Iraq's Independent High Electoral Commission (IHEC) has completed preparations for the May 12th parliamentary elections and is monitoring the campaigns of candidates for any violations of the electoral law.
"We have completed all the logistical and technical preparations for the elections related to organising the voting proceedings, vote counting and [compilation of] the results," said IHEC electoral administration head Riad Ghazi al-Badran.
"All equipment necessary for the issuance of voter cards, biometric voter identification and accelerated ballot counting and tabulation have been procured, as have all necessary materials and supplies," he told Diyaruna.

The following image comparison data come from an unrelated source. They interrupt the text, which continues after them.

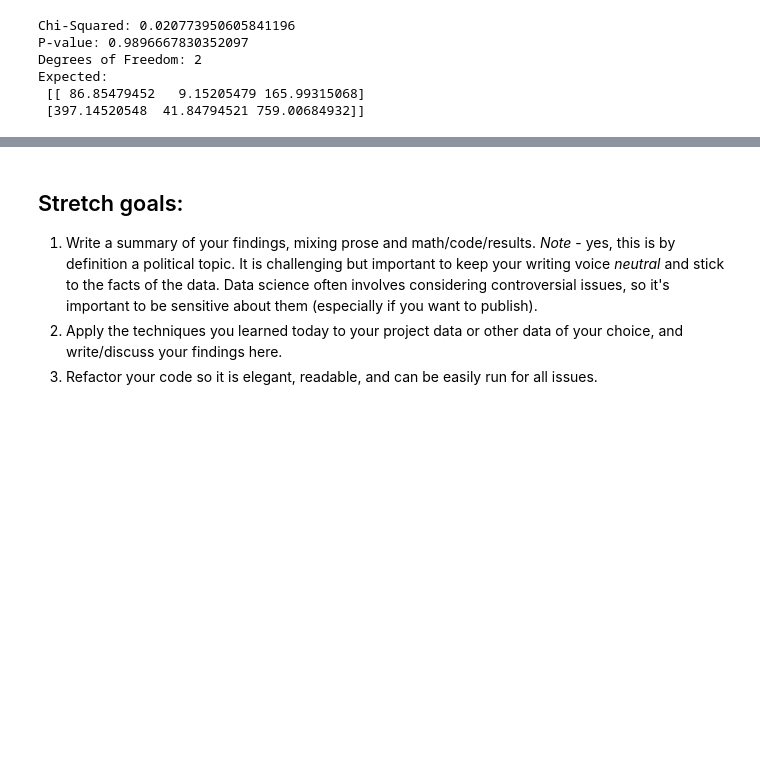
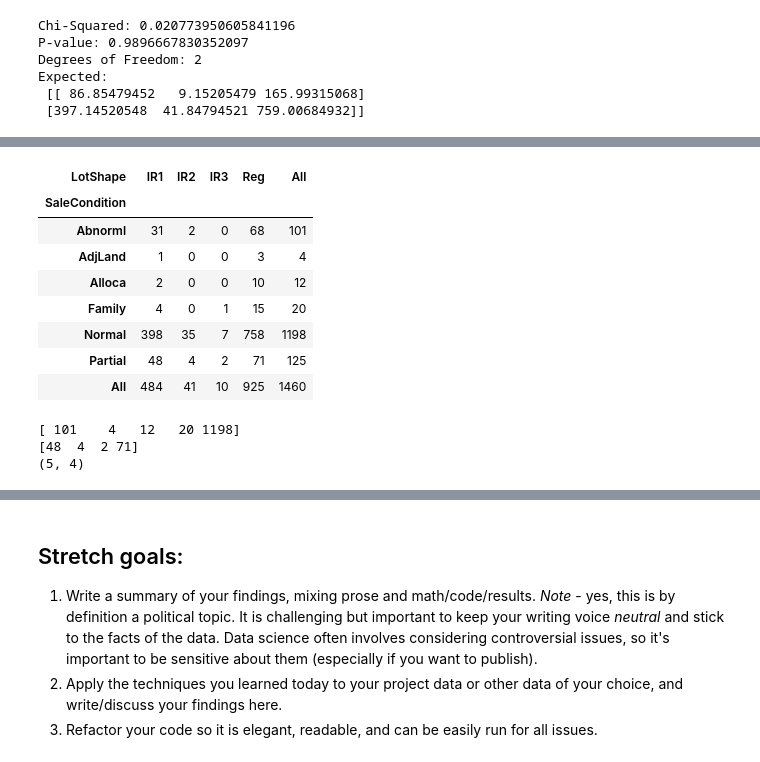
Before and after one commit to njaiprakash/DS-Unit-1-Sprint-2-Statistics, a Jupyter notebook: module2/LS_DS_122_Sampling_Confidence_Intervals_and_Hypothesis_Testing_Assignment.ipynb, the cells around one changed output, grey strips where cells are left out. Saved outputs shown, nothing was run; the diff lists cells and outputs as text; code cells hidden in the pictures; blank space fills up the shorter version.

```diff
--- a/module2/LS_DS_122_Sampling_Confidence_Intervals_and_Hypothesis_Testing_Assignment.ipynb
+++ b/module2/LS_DS_122_Sampling_Confidence_Intervals_and_Hypothesis_Testing_Assignment.ipynb
@@ -233,8 +246,19 @@ iowa_df['LotShape'].value_counts()
 # %%
 table= pd.crosstab(iowa_df['SaleCondition'], iowa_df['LotShape'], margins=True)
+table
+# %% [output]
+| LotShape | IR1 | IR2 | IR3 | Reg | All |
+| SaleCondition |  |  |  |  |  |
+| Abnorml | 31 | 2 | 0 | 68 | 101 |
+| AdjLand | 1 | 0 | 0 | 3 | 4 |
+| Alloca | 2 | 0 | 0 | 10 | 12 |
+| Family | 4 | 0 | 1 | 15 | 20 |
+| Normal | 398 | 35 | 7 | 758 | 1198 |
+| Partial | 48 | 4 | 2 | 71 | 125 |
+| All | 484 | 41 | 10 | 925 | 1460 |
 # %%
-row = table.iloc[0:4, 4].values
-col = table.iloc[4, 0:4].values
+row = table.iloc[0:5, 4].values
+col = table.iloc[5, 0:4].values
 tot = table.loc['All','All']
 print(row)
 print(col)
@@ -247,6 +271,10 @@ for i in range(len(row)):
   exptd.append(exptd_row)
 exptd = np.array(exptd)
 print(exptd.shape)
+# %% [output]
+[ 101    4   12   20 1198]
+[48  4  2 71]
+(5, 4)
 # %%
 obsrvd = pd.crosstab(iowa_df['SaleCondition'], iowa_df['LotShape']).values
 ch_sq = ((obsrvd - exptd)**2/(exptd)).sum()
```
Also changed, not shown: parts of 2 cells of this notebook.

The commission's 4,000 employees have been trained on the use of the equipment and on administering all election-related processes, he added.
The IHEC has "set up 1,079 election centres and 59,800 polling stations inside and outside Iraq", noting that voting abroad is slated for May 10th.
The IHEC began replacing paper voter cards with biometric cards in September 2014, and has so far issued these cards to about 21 million voters.
Voter cards also were issued to about 3.5 million citizens who were not of legal age to vote (18) in the previous election cycle that took place in April 2014.
These cards have been upgraded to the biometric identification system, which involved "taking the photo and fingerprints of the voter upon renewal of his card to prevent manipulation and fraud during the elections", al-Badran said.
As of November, 11 million voters had updated their cards, he said, noting that "we have completed the bulk of the upgrade process".
Voter cards have been issued to roughly 1.2 million internally displaced persons (IDPs) who are eligible to vote, al-Badran said.
IHEC staff also are monitoring the election campaigns of candidates and electoral lists, which were launched on April 14th, al-Badran said.
The IHEC's central committees and sub-committees are working to ensure there is no violation of the election campaign regulations (No. 11 of 2018), he added.
Fines of between two and five million Iraqi dinars ($1,687 and $4,219) were imposed on 80 candidates and lists for irregularities, he said, most of which were for launching elections campaigns before the officially scheduled date.
The IHEC is fulfilling its responsibilities "according to a phased timetable of operations", said Shams Network for Election Monitoring director Hogir Chato.
"The phase of approving the names of candidate entities has ended, and the commission is currently in the phase of monitoring the candidates’ election campaigns," he told Diyaruna.
This work will conclude the day before the elections, ahead of the voting process.
The election process
"The IHEC is relying on advanced technology systems in administering the election process, including upgrading voter cards to the biometric identification system to verify the voters’ names and personal data, control the counting and tabulation process and compile the results," Chato said.
The Shams Network "is responsible for following up on that timetable of operations, verifying the integrity of all procedural aspects of the elections", he explained.
It is concerned also with "monitoring any violation of laws and regulations by the candidates, such as hanging election banners in undesignated areas, exploiting a government position for campaigning, using hate speech, or inciting sectarian or ethnic strife", he added.
The IHEC is doing a "superb job in its preparations for the election process", said Nada al-Jubouri, a candidate for al-Wataniya electoral list, and is "making tremendous efforts to fulfill their obligations within the set time limits".
"Assurances were given by the IHEC and the government that they will make every effort to facilitate and ensure the conduct of a free and fair election that reflects the people’s will and aspirations."